If you are not an only child, discuss with your siblings who would be the best choice to have your parents move in and who will shoulder the financial burdens.
My cousin and her husband, Steve, have always been hard workers; Steve is a vice president in a large company, and he travels frequently for work. He knew he wouldn’t have time to care for his parents, so his sister, Jeanette, agreed that she would be better choice. Meanwhile, my cousin and Steve have agreed, since they have a large income and are quite frugal, that they would gladly provide Jeanette with the money to care for their parents. They decided this over 10 years ago, and just last year they reached the time when their mother had to move in with Jeanette.
Gregory French, president of the National Academy of Elder Law Attorneys warns, “It’s not a decision to make quickly or in a crisis. Having good visits with your children doesn’t necessarily promise a good co-living arrangement” (AARP). If you are comfortable doing so, you may want to broach the topic with your parents long before any action is necessary so everyone is in agreement.
2. Consider buying a home to accommodate your parents.
If you are fairly certain your parent may need to move in with you eventually, you may want to buy a home to accommodate them.
I am now an only child, and I know that my mom probably does not have enough retirement to see her through if she lives a long life. My husband and I both take it as a given that she will eventually move in with us or that we will have to help support her financially.
When we buy our home, we will buy one that can easily be renovated or already has a separate space that could double as an in-law suite. Knowing this in advance will save us the cost of a large renovation when the time for her to move in actually occurs. John Graham, coauthor of Together Again: A Creative Guide to Successful Multigenerational Living states, “Some form of privacy is essential. You and your child’s family each need a place to retire to” (AARP).
3. Consider helping your parent pay for long-term care insurance.
Long-term care insurance is not cheap, and many seniors are reluctant to pay for it. Even Suze Orman mentioned that her mother did not pay for long-term care insurance because she thought it was a waste of money. Unfortunately, in that situation, the child is often left with the financial burden. Suze Orman paid for care for her elderly mother for years before she passed away. Of course, Orman had the money to do so, but not all of us do.
My mom is now 63, and my husband and I would like to split the price of long-term care insurance with her because if we don’t and she needs to enter a care facility at some point, the entire financial burden will fall to us.
4. Consider creating a mutually beneficial arrangement.
If your parents are still in good health but just low on retirement funding, consider developing a relationship that can benefit both parties.
If you work every day and don’t come home until 6 p.m., maybe your parents can be home when the kids return from school and drive them to sports practice or extracurricular activities.
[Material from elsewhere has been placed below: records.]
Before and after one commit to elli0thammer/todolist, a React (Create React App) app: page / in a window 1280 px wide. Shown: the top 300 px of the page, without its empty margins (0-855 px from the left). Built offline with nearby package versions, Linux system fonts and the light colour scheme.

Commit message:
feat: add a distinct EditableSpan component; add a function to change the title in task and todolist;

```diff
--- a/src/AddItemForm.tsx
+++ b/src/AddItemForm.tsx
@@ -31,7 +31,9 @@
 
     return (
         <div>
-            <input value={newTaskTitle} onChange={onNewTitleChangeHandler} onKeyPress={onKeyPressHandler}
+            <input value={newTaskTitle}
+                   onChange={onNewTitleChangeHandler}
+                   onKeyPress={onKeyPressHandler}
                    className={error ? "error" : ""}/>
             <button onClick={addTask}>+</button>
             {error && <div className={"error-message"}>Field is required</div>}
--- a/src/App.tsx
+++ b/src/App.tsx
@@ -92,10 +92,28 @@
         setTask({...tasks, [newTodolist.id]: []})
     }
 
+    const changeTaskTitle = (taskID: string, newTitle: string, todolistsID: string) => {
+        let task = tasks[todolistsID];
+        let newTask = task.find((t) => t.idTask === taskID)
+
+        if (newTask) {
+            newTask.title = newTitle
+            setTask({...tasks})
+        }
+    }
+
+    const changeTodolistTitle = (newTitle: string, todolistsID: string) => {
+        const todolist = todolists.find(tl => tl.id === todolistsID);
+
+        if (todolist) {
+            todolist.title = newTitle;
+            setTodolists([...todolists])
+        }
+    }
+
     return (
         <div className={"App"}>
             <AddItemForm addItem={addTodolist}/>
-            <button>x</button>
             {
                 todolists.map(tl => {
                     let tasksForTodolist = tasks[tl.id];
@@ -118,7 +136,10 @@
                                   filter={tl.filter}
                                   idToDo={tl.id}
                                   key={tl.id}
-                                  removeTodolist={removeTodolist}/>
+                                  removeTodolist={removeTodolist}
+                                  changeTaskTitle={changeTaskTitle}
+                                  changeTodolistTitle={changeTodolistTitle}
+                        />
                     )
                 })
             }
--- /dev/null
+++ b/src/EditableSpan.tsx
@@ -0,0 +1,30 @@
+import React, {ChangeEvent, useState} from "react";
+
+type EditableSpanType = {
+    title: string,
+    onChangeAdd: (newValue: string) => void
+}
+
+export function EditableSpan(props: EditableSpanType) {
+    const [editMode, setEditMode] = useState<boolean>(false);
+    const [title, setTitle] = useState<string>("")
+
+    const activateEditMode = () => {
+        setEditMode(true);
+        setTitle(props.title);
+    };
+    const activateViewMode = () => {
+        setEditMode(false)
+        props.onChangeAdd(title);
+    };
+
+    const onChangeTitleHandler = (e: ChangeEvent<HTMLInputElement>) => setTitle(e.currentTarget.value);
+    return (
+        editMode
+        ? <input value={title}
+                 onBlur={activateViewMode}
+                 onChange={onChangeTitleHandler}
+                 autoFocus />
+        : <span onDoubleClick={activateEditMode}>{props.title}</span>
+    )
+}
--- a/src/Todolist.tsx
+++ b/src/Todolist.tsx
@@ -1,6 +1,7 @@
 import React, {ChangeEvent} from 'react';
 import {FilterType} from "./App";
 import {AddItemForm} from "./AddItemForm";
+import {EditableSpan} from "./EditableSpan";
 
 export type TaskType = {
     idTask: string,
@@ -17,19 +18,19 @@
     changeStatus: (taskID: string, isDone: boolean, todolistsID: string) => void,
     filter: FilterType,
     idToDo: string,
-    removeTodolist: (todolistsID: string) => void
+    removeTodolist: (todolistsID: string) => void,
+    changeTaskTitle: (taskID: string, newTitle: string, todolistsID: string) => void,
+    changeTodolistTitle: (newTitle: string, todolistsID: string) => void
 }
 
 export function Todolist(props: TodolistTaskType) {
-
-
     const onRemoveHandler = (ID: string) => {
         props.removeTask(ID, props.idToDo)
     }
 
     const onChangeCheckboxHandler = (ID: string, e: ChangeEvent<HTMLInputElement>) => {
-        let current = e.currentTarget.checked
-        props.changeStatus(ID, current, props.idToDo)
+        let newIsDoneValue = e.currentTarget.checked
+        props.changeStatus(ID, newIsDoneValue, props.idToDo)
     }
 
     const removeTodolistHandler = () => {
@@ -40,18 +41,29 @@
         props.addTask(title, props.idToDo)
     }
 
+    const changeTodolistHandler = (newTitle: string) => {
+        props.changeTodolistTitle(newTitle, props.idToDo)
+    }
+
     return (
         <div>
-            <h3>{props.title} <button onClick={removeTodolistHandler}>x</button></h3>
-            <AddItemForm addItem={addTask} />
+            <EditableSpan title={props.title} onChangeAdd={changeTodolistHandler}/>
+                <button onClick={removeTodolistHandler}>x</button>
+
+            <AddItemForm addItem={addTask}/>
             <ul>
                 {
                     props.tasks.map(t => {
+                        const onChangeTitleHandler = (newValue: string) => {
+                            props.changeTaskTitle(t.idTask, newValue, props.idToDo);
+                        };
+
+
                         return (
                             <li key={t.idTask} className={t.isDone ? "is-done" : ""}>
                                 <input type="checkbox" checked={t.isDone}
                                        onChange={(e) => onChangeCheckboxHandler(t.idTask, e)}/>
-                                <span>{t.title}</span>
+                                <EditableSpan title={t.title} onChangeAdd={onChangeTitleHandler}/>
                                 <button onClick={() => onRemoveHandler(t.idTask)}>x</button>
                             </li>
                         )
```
You will no longer have to hire a sitter, and you could pay your parents some of that money, if they will take it.
5. Think about signing a contract.
Signing a contract may seem formal and uncomfortable, but it can keep all three generations–the grandparents, parents and grandchildren, in agreement about rules of conduct and what is expected from each party. This may actually be a way to make the household run more smoothly as you all adjust to living under the same roof.
Americans are independent, and having parents move in with their adult children can be challenging for both parties.
However, there can be real financial and relational benefits.
My grandparents lived next door to us in a trailer 6 months of the year for 25 years until my grandpa got very sick, and I cherish the time we had together. I was blessed to be much closer to them both physically and emotionally than many of my other cousins.